[Extracted data entries]
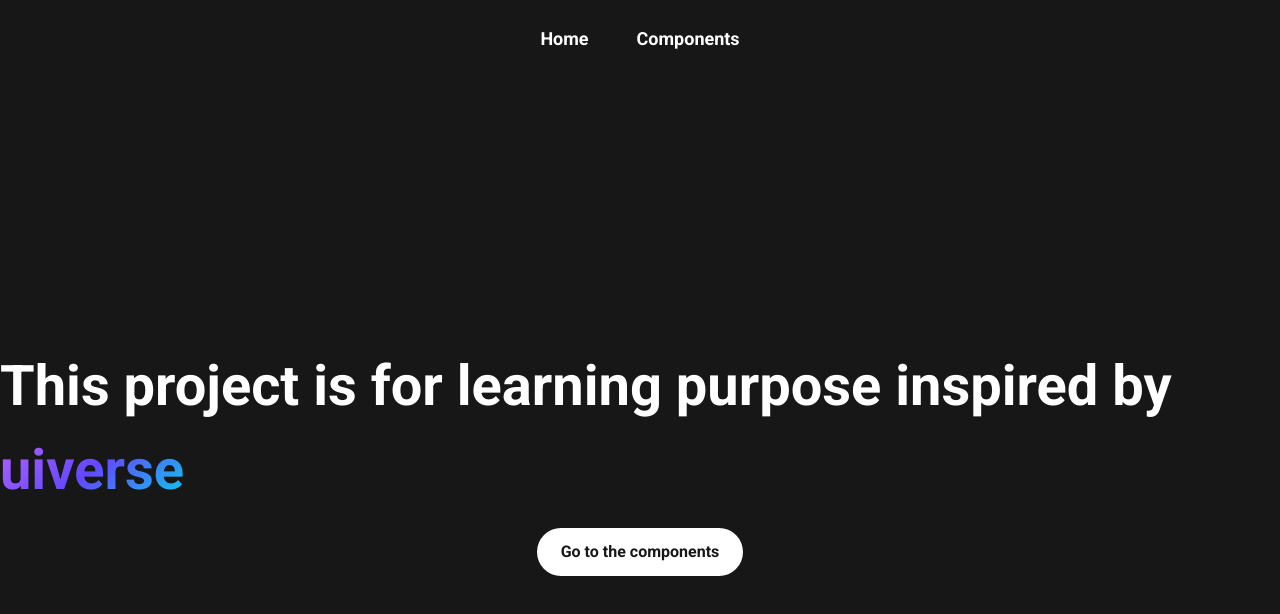
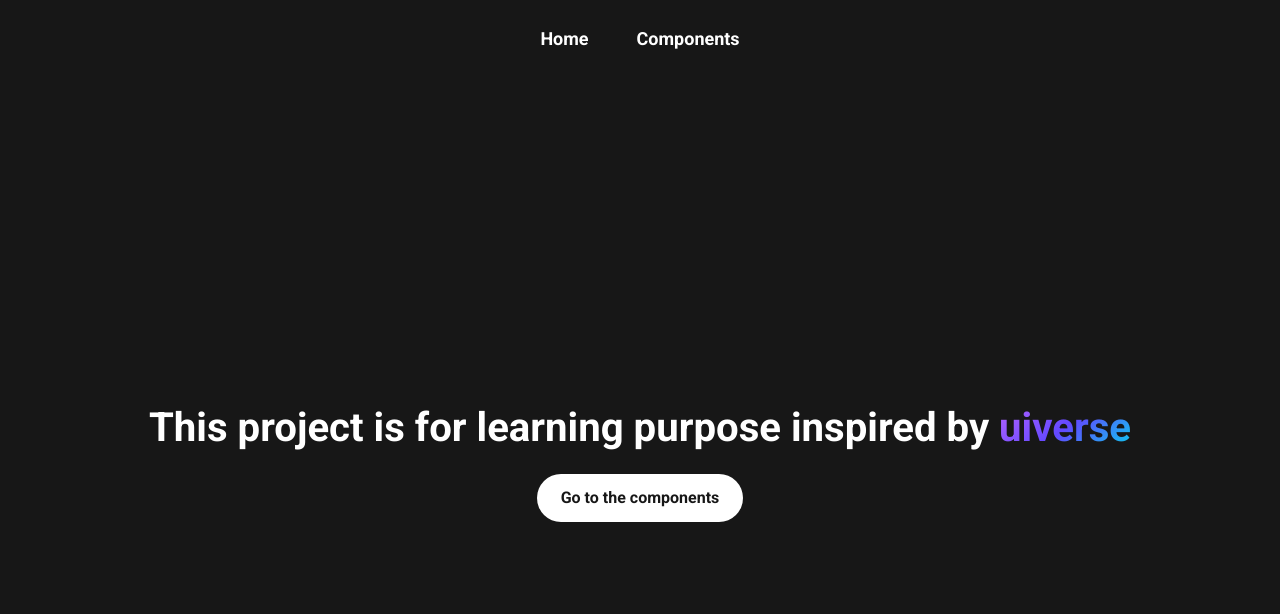
Before and after one commit to arishem51/iuniverse, a React (Vite) app: page / in a window 1280 px wide. Shown: the top 614 px of the page. Built offline with nearby package versions, Linux system fonts and the light colour scheme.

Commit message:
feat: Fluild Typography

```diff
--- a/src/components/Home/HomePage.tsx
+++ b/src/components/Home/HomePage.tsx
@@ -11,7 +11,8 @@
 
 const HeadingText = styled.h1`
   color: var(--color-white);
-  font-size: 56px;
+  font-size: var(--step-3);
+  text-align: center;
 `;
 
 const ButtonLink = styled(Link)`
--- a/src/main.tsx
+++ b/src/main.tsx
@@ -28,7 +28,12 @@
 
   // Automatic generate CSS variables
   ${generateCSSVarColor(COLORS)}
-
+  --step-0: clamp(0.75rem, calc(0.69rem + 0.26vw), 1.00rem);
+  --step-1: clamp(0.90rem, calc(0.75rem + 0.62vw), 1.50rem);
+  --step-2: clamp(1.08rem, calc(0.80rem + 1.21vw), 2.25rem);
+  --step-3: clamp(1.30rem, calc(0.79rem + 2.15vw), 3.38rem);
+  --step-4: clamp(1.56rem, calc(0.70rem + 3.63vw), 5.06rem);
+  --step-5: clamp(1.87rem, calc(0.48rem + 5.93vw), 7.59rem);
 }
 
 /*
@@ -70,6 +75,7 @@
 #root, #__next {
   isolation: isolate;
 }
+
 `;
 
 ReactDOM.createRoot(document.getElementById("root") as HTMLElement).render(
```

* **Required action**: Repeat the records above word for word. Pictures stay out of the copy.

* **Solution**:
Before and after one commit to arishem51/iuniverse, a React (Vite) app: page / in a window 1280 px wide. Shown: the top 614 px of the page. Built offline with nearby package versions, Linux system fonts and the light colour scheme.

Commit message:
feat: Fluild Typography

```diff
--- a/src/components/Home/HomePage.tsx
+++ b/src/components/Home/HomePage.tsx
@@ -11,7 +11,8 @@
 
 const HeadingText = styled.h1`
   color: var(--color-white);
-  font-size: 56px;
+  font-size: var(--step-3);
+  text-align: center;
 `;
 
 const ButtonLink = styled(Link)`
--- a/src/main.tsx
+++ b/src/main.tsx
@@ -28,7 +28,12 @@
 
   // Automatic generate CSS variables
   ${generateCSSVarColor(COLORS)}
-
+  --step-0: clamp(0.75rem, calc(0.69rem + 0.26vw), 1.00rem);
+  --step-1: clamp(0.90rem, calc(0.75rem + 0.62vw), 1.50rem);
+  --step-2: clamp(1.08rem, calc(0.80rem + 1.21vw), 2.25rem);
+  --step-3: clamp(1.30rem, calc(0.79rem + 2.15vw), 3.38rem);
+  --step-4: clamp(1.56rem, calc(0.70rem + 3.63vw), 5.06rem);
+  --step-5: clamp(1.87rem, calc(0.48rem + 5.93vw), 7.59rem);
 }
 
 /*
@@ -70,6 +75,7 @@
 #root, #__next {
   isolation: isolate;
 }
+
 `;
 
 ReactDOM.createRoot(document.getElementById("root") as HTMLElement).render(
```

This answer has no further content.